UVA rape case: Student accepts lesser charge

On April 26 in Charlottesville Circuit Court, 19-year-old UVA second year Zachary Jesse– charged late last summer with rape– pled guilty to aggravated sexual battery, a felony charge carrying jail time of one to 20 years. And while the felony conviction strips a criminal of his right to vote and makes job hunting more difficult, for Jesse things could have been much worse: He faced a possible life sentence if convicted of the original charge.

The assault occurred last August, when students were celebrating their return to school.

On the night of August 19, the victim, a 19-year-old second-year UVA student, "pre-partied" with her roommates and friends and drank at least one margarita and several shots of tequila at her Brandon Avenue apartment before heading to a neighbor's apartment for a party.

Just hours later, she testified at a mid-December preliminary hearing, she was raped by Jesse both vaginally and anally while slumped over a toilet in her own apartment.

The victim– whose identity is being withheld in accordance with Hook policy, and who declined to comment for this article– testified that she had never seen Jesse, a graduate of Richmond's elite Collegiate prep school, before that night.

Charlottesville Commonwealth's Attorney John Zug says it's unusual for an acquaintance rape charge to ever see the light of day– much less go to trial.

"Close to 80 percent," says Zug, "go unreported."

Zug cites the victim's "great courage and strength" as the reason the case was prosecuted, leading to the guilty plea from Jesse, who will serve just three months of an eight-year sentence.

Zug denies the lesser charge was a cop out, and claims that the victim was "involved every step of the way." Says Zug: "We never would have entered into this without her concurrence."

In addition to the jail time, Jesse has agreed not to contact the victim and to withdraw from UVA for at least two years– the time it will take for the victim to graduate. UVA spokesperson Carol Wood says Jesse was still enrolled as of press time, but that at the end of the two-year period, he would have to reapply through the dean's office of whatever UVA department he would be attending. "At that time," she says, "his record would be reviewed."

The victim also requested that Jesse undergo counseling, something his lawyer, James C. Roberts, of the Richmond law firm Troutman Sanders, says he has already completed satisfactorily.

Zug says the victim wasn't concerned with a lengthy sentence.

"She didn't want to see him buried under the jail," says Zug. "She just wanted to see him held accountable."

In a written statement, Jesse's parents, Janice and Robert Jesse of Richmond, explained that their son is "devastated" and that his decision to take the plea was "to spare his family and hers the further pain that a trial would have caused."

They also expressed their own anguish over the situation.

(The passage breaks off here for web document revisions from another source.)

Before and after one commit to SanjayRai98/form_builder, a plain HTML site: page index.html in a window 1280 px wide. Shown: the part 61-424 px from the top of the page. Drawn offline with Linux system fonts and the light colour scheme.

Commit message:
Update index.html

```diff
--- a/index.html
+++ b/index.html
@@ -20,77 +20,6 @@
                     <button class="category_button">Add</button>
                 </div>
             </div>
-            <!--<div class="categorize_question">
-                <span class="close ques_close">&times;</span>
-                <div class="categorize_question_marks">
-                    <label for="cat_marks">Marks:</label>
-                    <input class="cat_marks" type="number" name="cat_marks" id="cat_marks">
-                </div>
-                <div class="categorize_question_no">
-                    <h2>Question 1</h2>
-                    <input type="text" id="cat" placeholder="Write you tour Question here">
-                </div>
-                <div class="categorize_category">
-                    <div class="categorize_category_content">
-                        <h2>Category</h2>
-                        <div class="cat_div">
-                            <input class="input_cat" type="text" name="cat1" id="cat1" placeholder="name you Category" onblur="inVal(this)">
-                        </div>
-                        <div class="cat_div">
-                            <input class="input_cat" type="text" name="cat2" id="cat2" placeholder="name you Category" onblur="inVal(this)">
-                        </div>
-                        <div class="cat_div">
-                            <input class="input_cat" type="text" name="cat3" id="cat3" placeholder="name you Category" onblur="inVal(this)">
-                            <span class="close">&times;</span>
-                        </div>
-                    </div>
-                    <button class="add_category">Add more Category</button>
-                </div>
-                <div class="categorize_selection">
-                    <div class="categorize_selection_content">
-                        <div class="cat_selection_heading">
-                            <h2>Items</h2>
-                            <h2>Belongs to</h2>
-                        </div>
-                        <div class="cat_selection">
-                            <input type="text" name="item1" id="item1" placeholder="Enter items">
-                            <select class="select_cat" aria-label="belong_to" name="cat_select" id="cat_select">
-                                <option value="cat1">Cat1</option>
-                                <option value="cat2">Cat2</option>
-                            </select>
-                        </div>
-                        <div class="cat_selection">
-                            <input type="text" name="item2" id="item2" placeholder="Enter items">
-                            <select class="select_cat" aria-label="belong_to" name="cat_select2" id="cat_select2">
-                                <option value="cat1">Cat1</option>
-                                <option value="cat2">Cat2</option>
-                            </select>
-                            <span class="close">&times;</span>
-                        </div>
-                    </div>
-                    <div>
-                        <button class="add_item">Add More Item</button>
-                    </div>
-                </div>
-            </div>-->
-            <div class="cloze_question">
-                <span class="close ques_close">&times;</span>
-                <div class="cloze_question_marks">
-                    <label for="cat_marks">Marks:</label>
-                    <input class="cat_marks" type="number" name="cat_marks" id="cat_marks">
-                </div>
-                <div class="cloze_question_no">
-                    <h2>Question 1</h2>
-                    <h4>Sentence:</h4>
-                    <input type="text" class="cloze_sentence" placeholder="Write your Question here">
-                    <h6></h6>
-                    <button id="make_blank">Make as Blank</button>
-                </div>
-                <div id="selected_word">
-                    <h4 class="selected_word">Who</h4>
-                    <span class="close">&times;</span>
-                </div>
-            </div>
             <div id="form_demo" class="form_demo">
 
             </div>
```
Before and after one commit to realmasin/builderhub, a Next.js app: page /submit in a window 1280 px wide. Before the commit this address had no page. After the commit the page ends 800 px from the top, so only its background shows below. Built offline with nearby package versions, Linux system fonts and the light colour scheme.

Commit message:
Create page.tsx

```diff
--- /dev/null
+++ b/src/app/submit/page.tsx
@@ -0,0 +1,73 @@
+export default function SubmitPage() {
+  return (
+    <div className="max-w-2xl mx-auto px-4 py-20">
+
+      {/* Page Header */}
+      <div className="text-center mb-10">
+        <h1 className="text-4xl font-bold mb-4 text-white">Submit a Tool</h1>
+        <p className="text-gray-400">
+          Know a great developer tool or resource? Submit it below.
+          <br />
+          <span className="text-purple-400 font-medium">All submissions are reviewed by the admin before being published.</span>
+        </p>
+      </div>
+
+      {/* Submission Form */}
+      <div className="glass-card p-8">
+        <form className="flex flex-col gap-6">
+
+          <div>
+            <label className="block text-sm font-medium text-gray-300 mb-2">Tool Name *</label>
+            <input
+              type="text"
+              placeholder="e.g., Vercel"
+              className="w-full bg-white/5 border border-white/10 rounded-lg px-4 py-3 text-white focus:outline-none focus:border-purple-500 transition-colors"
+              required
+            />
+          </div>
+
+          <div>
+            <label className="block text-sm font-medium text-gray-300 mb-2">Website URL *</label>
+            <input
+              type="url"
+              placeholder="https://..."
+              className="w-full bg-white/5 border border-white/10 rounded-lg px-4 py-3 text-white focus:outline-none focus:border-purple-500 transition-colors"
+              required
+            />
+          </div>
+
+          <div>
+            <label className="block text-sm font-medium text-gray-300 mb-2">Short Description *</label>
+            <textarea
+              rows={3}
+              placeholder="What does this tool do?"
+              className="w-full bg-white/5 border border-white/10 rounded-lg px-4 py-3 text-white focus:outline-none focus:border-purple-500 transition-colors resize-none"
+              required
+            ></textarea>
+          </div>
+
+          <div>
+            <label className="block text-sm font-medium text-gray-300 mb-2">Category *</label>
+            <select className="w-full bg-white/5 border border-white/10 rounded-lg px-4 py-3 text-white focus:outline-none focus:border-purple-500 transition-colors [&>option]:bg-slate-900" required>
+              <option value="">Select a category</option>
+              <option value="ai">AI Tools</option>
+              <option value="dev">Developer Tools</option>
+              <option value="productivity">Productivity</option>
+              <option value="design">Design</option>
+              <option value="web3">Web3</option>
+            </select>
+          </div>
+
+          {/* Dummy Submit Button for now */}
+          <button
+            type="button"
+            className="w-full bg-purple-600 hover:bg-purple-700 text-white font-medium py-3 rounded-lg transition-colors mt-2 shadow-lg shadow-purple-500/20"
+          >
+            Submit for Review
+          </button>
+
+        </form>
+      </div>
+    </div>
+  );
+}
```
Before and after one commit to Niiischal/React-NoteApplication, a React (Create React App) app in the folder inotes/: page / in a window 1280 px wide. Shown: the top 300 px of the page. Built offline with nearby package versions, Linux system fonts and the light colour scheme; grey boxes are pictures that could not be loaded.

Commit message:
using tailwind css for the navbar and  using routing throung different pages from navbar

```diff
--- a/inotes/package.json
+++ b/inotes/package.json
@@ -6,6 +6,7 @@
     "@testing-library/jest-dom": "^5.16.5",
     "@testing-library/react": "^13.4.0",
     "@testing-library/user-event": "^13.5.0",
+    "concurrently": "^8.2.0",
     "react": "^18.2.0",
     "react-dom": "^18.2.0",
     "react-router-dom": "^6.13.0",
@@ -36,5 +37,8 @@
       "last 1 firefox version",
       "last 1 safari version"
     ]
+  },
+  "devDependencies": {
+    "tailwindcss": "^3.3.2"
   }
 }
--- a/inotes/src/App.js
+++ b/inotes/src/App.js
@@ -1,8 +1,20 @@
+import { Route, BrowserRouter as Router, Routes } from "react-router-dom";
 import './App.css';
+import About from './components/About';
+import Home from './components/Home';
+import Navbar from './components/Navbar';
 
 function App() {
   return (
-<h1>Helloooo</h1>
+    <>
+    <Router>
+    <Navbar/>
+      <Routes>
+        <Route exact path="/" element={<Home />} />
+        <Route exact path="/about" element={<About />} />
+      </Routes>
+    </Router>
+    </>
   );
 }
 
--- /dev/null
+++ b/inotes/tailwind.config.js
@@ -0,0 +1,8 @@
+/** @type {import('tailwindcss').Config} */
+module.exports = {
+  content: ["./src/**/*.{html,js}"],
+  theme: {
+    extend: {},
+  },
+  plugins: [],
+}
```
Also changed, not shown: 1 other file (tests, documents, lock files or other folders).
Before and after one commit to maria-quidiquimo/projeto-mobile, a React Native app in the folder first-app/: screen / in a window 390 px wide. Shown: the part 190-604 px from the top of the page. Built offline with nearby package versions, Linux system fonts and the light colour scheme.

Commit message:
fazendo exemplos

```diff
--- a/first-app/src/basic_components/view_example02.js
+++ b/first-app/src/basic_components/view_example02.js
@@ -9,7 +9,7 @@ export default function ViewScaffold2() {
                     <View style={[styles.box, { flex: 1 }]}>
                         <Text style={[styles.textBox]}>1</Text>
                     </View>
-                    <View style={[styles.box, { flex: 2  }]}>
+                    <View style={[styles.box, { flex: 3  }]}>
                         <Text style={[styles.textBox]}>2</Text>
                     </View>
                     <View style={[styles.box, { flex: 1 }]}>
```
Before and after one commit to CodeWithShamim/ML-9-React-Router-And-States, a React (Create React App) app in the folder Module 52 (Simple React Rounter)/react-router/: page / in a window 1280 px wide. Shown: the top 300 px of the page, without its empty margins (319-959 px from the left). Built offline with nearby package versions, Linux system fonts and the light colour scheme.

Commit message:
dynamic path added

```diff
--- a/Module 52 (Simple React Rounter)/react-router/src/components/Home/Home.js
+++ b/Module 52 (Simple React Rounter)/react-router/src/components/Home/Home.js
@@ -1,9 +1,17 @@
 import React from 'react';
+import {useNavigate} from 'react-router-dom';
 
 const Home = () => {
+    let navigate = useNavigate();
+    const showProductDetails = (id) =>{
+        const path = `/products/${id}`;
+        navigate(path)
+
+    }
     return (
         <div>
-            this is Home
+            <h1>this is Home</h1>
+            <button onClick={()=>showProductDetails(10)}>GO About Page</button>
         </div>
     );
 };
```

"Our son is forbidden to have any contact with the young woman, which has eliminated any opportunity for him to express his regret to her," wrote the Jesses, "and on his behalf we do that now. We share her pain and that of her family... At the same, we pray they appreciate ours."

Roberts says it's difficult to have to take a guilty plea. "Nobody likes to see anybody go to jail," he says. But when faced with the possibility of a rape conviction carrying a sentence of five years to life in prison, Roberts says, his client took the sure thing.

"I couldn't promise him he wouldn't be convicted," says Roberts.

Zug says he believes the defense took the plea based on the strength of the evidence, both from the victim (who testified she was a virgin at the time of the incident) and from expert witnesses subpoenaed to testify at the trial. Among them was a sexual assault advocate who would have testified about the victim's "visible injuries," which Zug says were incompatible with the defendant's claim that the sex was consensual.

Julia Pearson, from the state's Division of Forensic Science, was also slated to testify for the Commonwealth on the victim's blood alcohol level and its resulting effects. Several hours after her last drink that August night, the victim tested .15, nearly double the state's legal limit. Pearson, reached in Richmond, could not comment on the case because the plea had been worked out prior to her briefing.

Jesse will report to the Charlottesville Albemarle Regional Jail to begin serving his three months on May 18, according to Zug. Following his release, he will be on probation for 10 years, including 18 months of supervised probation.

Roberts says he believes both his client and the victim are "smart, talented, and highly moral people"– he blames the alcohol for the tragic events of the evening.

"It's because of the poor decisions they made because of the alcohol consumption," he says, "that this tragedy occurred."

Jesse's parents also blame the alcohol, and say they are "thankful both [Zachary and the victim] are alive."

The Jesses say their son has not had a drink since the incident, and they hope his story will be a warning to others.

"As parents," they write, "we urge all in the University of Virginia community to learn from this mistake in order to avoid a repeat of this tragedy."

Zachary Jesse's September 24 mug shot